WORK REQUIRED.
Wherever a line in the data below holds "одной", copy that line.
[INFORMATION GIVEN]
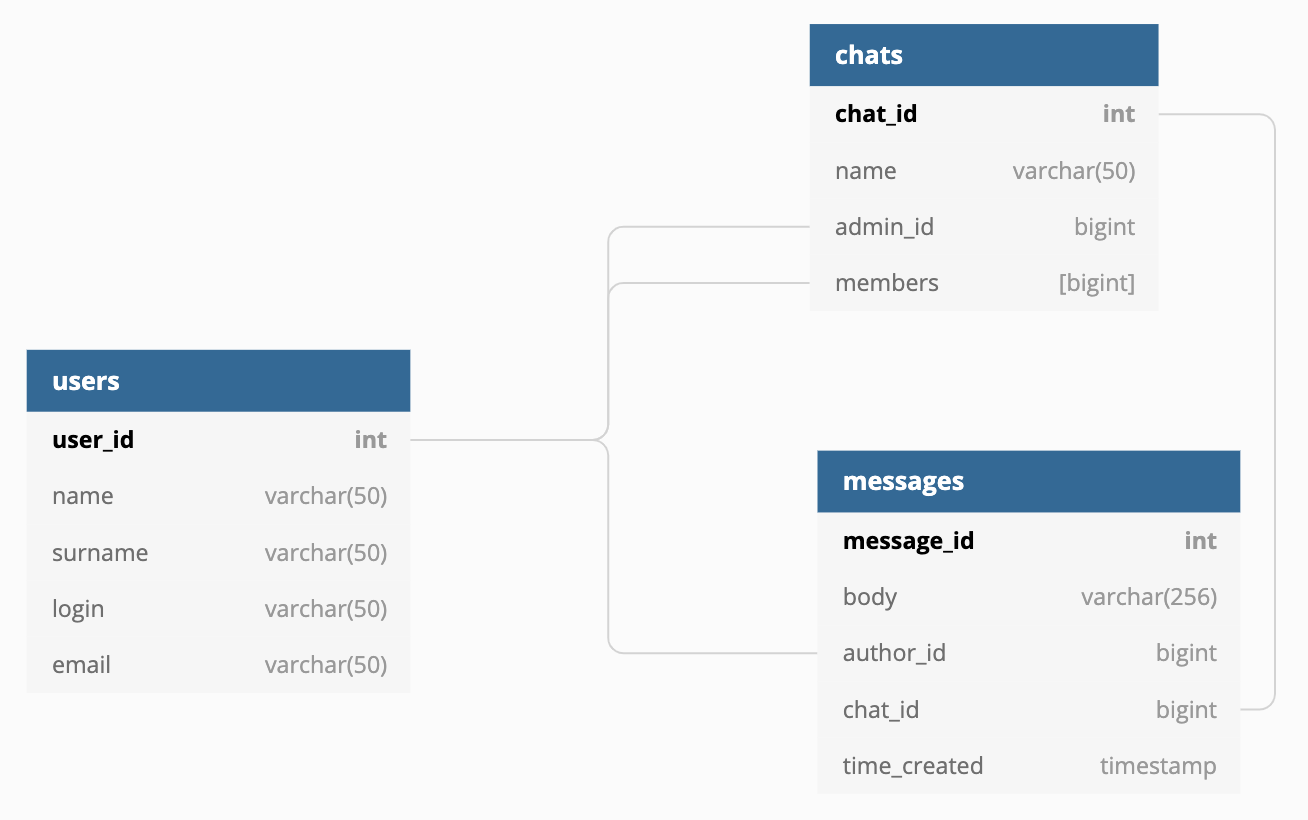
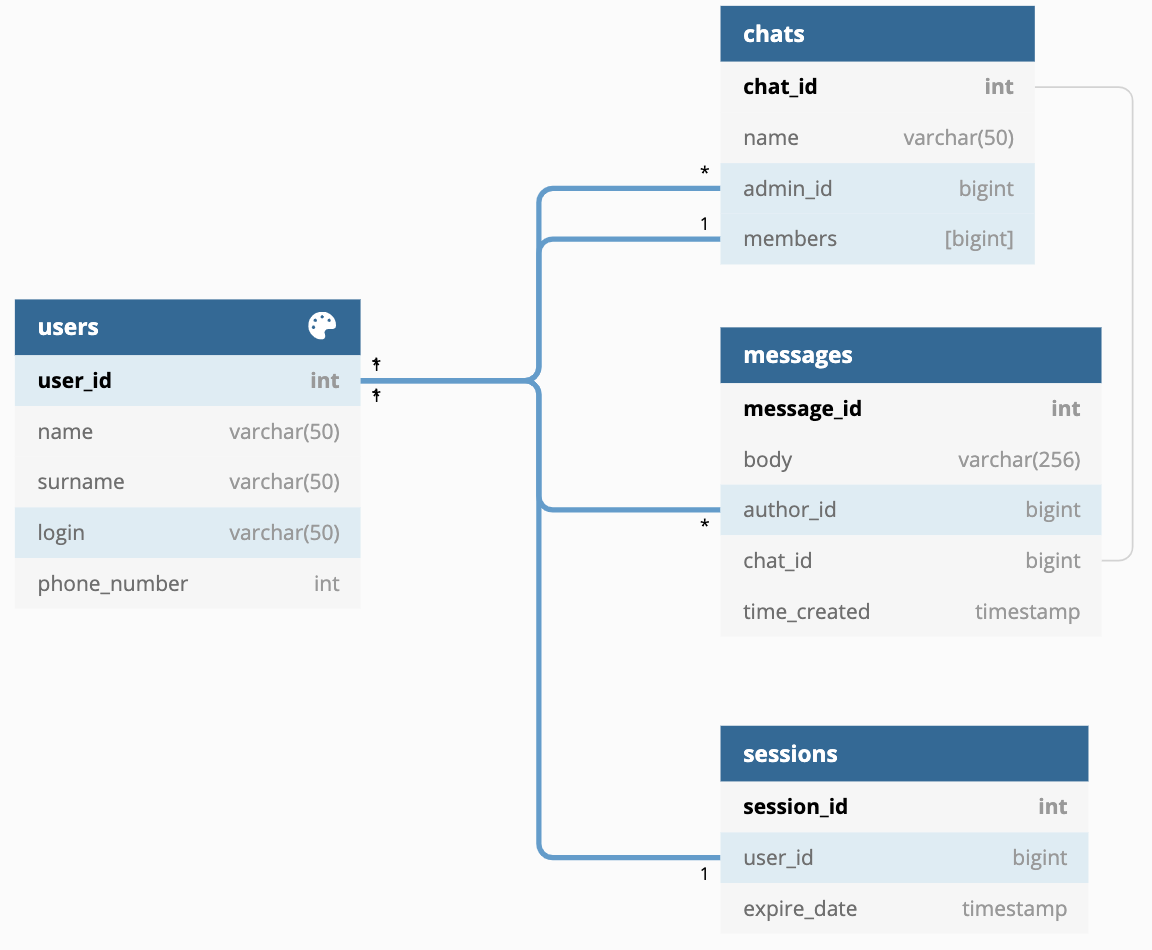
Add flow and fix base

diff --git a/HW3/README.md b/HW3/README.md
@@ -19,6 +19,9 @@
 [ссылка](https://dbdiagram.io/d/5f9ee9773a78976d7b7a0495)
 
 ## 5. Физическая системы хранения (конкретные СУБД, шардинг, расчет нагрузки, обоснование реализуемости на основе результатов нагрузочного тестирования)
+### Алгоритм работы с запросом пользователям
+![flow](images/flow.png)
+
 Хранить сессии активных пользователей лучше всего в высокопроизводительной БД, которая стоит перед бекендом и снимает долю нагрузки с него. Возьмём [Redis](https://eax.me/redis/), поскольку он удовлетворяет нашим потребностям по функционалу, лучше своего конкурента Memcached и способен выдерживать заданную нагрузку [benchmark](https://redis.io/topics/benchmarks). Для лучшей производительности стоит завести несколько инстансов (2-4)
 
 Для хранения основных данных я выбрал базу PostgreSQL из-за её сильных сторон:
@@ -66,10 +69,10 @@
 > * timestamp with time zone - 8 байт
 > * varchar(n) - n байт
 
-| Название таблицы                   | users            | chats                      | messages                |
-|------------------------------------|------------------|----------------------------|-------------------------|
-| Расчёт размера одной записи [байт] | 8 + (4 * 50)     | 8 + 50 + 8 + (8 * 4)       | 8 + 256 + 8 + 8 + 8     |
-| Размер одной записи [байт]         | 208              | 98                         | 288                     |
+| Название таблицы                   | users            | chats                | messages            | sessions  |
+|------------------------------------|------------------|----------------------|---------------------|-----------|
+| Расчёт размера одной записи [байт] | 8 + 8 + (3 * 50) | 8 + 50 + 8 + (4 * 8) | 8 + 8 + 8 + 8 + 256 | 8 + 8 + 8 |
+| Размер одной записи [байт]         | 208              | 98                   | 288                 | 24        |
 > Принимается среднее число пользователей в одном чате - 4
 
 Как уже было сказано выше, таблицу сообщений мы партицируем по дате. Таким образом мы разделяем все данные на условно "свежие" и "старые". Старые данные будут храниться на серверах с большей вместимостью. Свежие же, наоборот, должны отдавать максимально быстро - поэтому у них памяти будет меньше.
[/INFORMATION GIVEN]
TASK RESPONSE.
-| Расчёт размера одной записи [байт] | 8 + (4 * 50)     | 8 + 50 + 8 + (8 * 4)       | 8 + 256 + 8 + 8 + 8     |
-| Размер одной записи [байт]         | 208              | 98                         | 288                     |
+| Расчёт размера одной записи [байт] | 8 + 8 + (3 * 50) | 8 + 50 + 8 + (4 * 8) | 8 + 8 + 8 + 8 + 256 | 8 + 8 + 8 |
+| Размер одной записи [байт]         | 208              | 98                   | 288                 | 24        |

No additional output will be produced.